To do:
Your answer should consist of each line below that contains the string "mario".

::: Dataset records

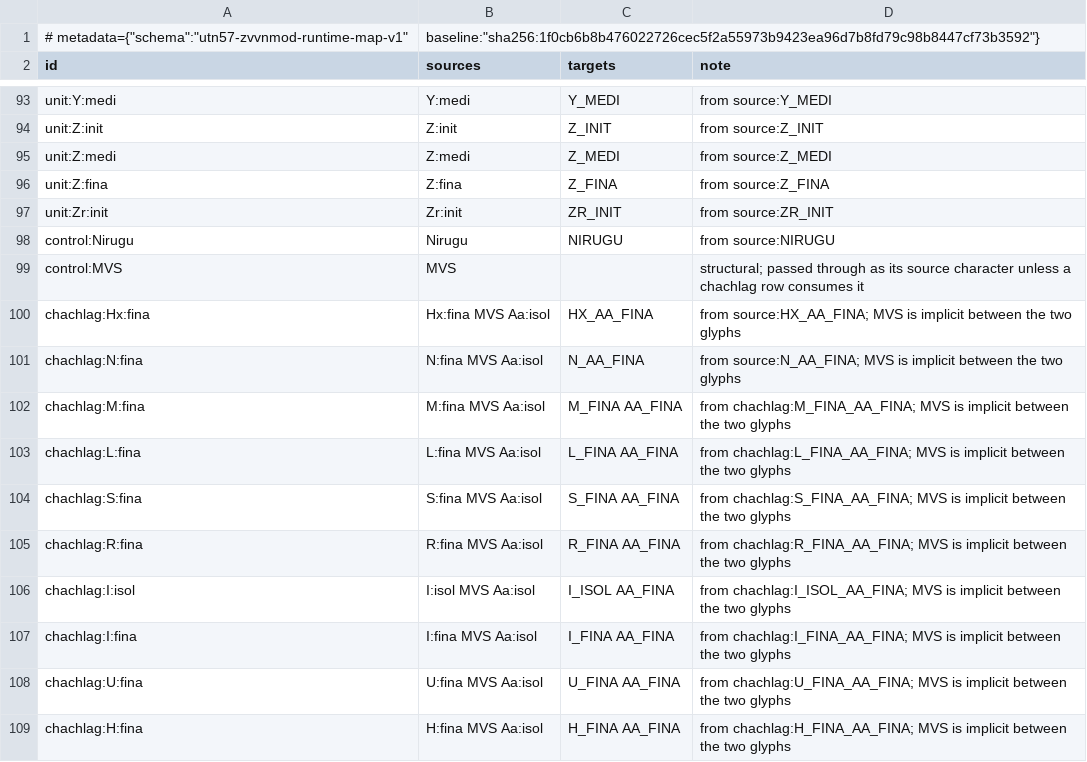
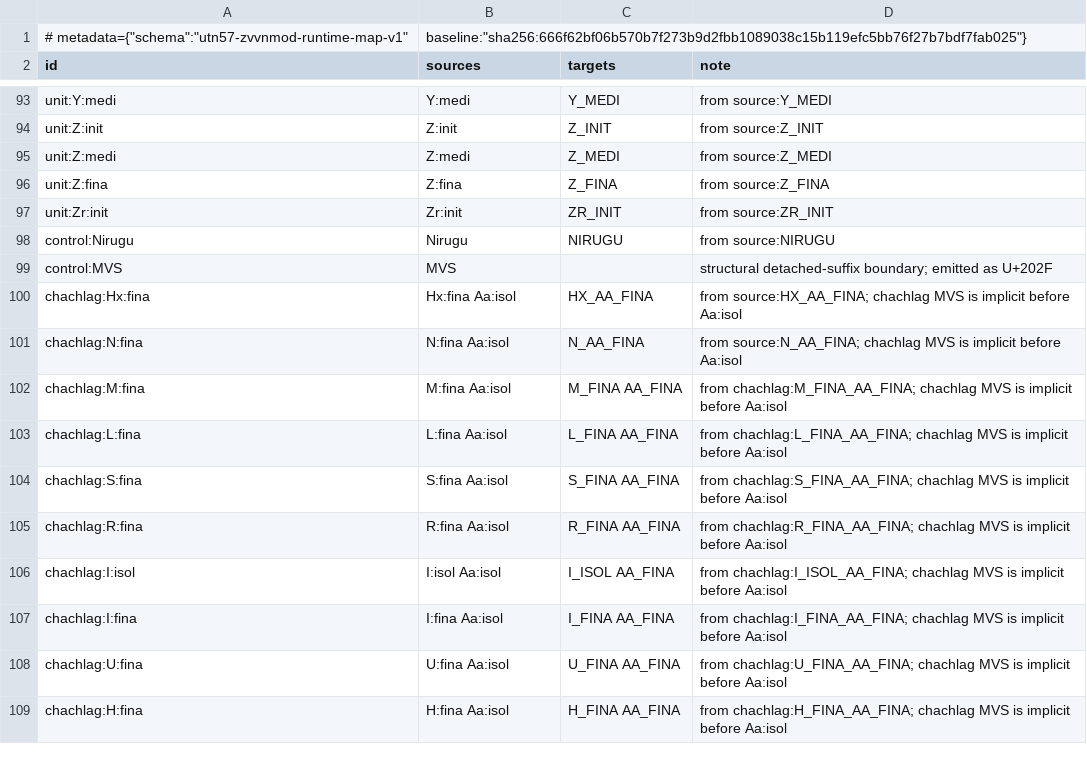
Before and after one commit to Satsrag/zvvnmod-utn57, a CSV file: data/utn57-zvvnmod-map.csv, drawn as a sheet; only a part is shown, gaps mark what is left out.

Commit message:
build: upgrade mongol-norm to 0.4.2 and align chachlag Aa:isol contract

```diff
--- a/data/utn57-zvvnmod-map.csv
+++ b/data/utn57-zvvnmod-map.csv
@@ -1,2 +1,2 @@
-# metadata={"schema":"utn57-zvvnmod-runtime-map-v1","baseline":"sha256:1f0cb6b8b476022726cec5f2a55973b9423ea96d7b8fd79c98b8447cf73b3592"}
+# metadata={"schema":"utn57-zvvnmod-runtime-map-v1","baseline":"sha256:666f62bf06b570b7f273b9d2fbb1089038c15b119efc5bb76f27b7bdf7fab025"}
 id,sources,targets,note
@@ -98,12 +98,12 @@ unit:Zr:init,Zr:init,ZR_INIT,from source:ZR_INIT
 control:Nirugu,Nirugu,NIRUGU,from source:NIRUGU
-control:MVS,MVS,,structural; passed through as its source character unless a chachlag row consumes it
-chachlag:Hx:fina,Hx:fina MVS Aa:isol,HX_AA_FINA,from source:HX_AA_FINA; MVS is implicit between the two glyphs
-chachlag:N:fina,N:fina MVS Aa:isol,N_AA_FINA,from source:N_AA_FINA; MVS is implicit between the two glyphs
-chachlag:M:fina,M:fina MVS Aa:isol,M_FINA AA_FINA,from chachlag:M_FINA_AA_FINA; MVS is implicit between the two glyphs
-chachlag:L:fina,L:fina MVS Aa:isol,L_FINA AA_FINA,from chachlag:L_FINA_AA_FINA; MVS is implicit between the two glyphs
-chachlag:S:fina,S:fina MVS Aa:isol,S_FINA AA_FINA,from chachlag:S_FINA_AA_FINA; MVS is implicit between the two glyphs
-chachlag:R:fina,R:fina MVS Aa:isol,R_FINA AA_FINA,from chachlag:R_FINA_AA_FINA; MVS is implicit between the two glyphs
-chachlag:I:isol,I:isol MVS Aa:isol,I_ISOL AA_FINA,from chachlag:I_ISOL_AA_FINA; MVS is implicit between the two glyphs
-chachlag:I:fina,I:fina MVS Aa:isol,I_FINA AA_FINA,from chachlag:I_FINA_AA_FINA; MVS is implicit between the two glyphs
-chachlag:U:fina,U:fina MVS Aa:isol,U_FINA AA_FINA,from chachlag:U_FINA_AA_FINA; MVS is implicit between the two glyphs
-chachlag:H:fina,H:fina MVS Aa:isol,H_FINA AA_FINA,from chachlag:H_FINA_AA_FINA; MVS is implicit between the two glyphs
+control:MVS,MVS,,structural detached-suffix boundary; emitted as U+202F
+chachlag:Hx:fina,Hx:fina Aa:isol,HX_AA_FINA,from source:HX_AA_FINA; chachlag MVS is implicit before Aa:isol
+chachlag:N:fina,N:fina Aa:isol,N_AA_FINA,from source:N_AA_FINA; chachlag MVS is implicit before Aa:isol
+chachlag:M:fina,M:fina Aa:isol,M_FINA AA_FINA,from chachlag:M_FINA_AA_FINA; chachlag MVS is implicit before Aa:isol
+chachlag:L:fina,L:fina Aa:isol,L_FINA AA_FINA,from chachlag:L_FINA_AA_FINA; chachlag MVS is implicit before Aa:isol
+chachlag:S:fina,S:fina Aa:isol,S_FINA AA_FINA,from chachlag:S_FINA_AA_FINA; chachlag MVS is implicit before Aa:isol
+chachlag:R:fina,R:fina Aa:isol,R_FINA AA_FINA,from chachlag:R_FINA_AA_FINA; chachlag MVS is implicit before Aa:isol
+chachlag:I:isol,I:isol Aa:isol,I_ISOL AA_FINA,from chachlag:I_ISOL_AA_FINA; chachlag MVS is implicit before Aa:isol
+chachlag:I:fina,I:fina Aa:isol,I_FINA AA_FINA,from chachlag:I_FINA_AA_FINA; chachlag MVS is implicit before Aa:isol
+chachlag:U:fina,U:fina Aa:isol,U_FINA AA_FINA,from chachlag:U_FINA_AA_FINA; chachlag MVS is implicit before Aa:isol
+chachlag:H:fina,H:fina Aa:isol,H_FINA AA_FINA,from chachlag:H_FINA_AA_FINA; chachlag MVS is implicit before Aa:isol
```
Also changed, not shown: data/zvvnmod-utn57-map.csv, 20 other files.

::::::
::: Dataset records

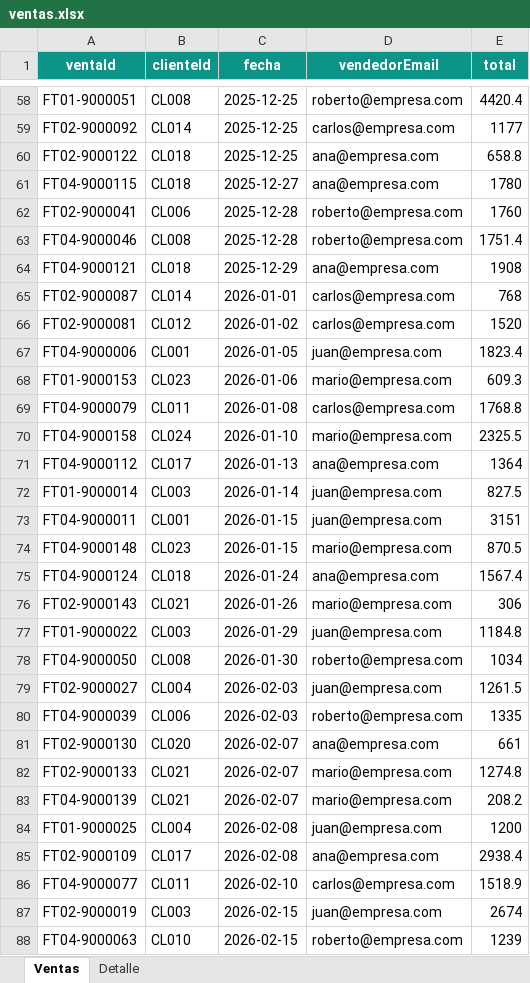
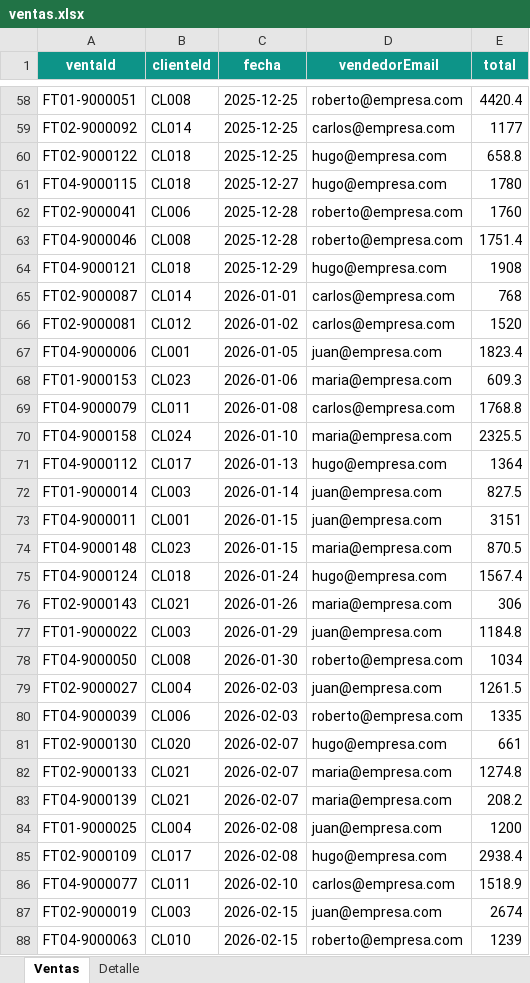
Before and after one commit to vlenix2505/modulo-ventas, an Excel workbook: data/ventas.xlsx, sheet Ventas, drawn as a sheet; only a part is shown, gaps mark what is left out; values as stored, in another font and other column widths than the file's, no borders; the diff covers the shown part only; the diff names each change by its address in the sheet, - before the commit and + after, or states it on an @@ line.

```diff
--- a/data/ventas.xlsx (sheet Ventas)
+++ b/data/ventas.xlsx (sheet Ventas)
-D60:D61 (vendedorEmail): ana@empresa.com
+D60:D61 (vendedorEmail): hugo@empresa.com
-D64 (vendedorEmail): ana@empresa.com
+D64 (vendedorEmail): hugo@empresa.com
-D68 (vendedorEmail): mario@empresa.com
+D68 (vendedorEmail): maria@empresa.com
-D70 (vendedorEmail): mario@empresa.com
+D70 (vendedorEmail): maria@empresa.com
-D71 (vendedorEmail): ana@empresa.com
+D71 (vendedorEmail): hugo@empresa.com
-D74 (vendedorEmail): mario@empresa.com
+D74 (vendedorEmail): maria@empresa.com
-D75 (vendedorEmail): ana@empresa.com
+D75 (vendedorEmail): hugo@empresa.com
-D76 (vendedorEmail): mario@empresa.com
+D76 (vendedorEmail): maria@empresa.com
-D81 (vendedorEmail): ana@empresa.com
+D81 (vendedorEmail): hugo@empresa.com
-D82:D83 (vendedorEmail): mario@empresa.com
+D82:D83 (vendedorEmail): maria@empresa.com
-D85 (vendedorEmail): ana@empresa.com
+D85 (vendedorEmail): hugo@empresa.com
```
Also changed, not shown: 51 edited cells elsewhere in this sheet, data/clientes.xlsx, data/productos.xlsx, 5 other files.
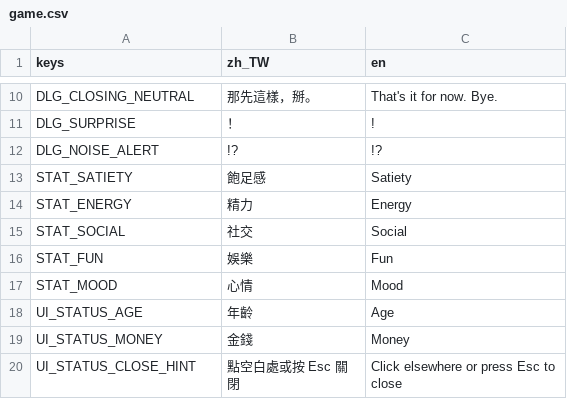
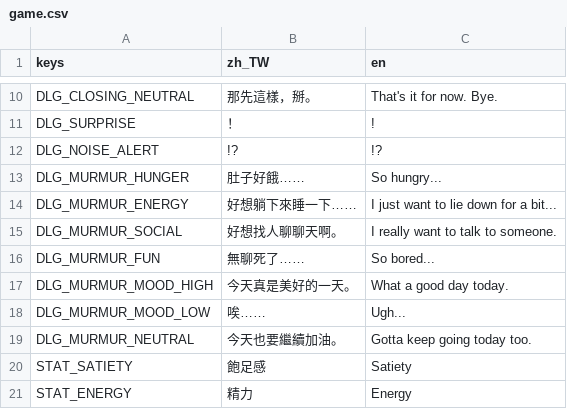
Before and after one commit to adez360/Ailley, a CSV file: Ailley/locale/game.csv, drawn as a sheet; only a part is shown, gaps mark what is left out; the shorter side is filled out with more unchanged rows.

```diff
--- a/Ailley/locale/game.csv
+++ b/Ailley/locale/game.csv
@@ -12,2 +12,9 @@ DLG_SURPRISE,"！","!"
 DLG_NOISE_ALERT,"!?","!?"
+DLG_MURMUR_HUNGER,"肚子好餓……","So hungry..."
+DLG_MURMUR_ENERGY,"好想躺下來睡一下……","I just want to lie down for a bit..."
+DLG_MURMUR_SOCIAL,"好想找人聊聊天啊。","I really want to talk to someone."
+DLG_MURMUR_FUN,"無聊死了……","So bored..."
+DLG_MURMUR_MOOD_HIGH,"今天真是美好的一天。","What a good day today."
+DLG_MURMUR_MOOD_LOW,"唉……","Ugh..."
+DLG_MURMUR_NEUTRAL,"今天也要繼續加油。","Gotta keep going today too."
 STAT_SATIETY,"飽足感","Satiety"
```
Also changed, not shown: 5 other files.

::::::

Output for this task:
-D68 (vendedorEmail): mario@empresa.com
-D70 (vendedorEmail): mario@empresa.com
-D74 (vendedorEmail): mario@empresa.com
-D76 (vendedorEmail): mario@empresa.com
-D82:D83 (vendedorEmail): mario@empresa.com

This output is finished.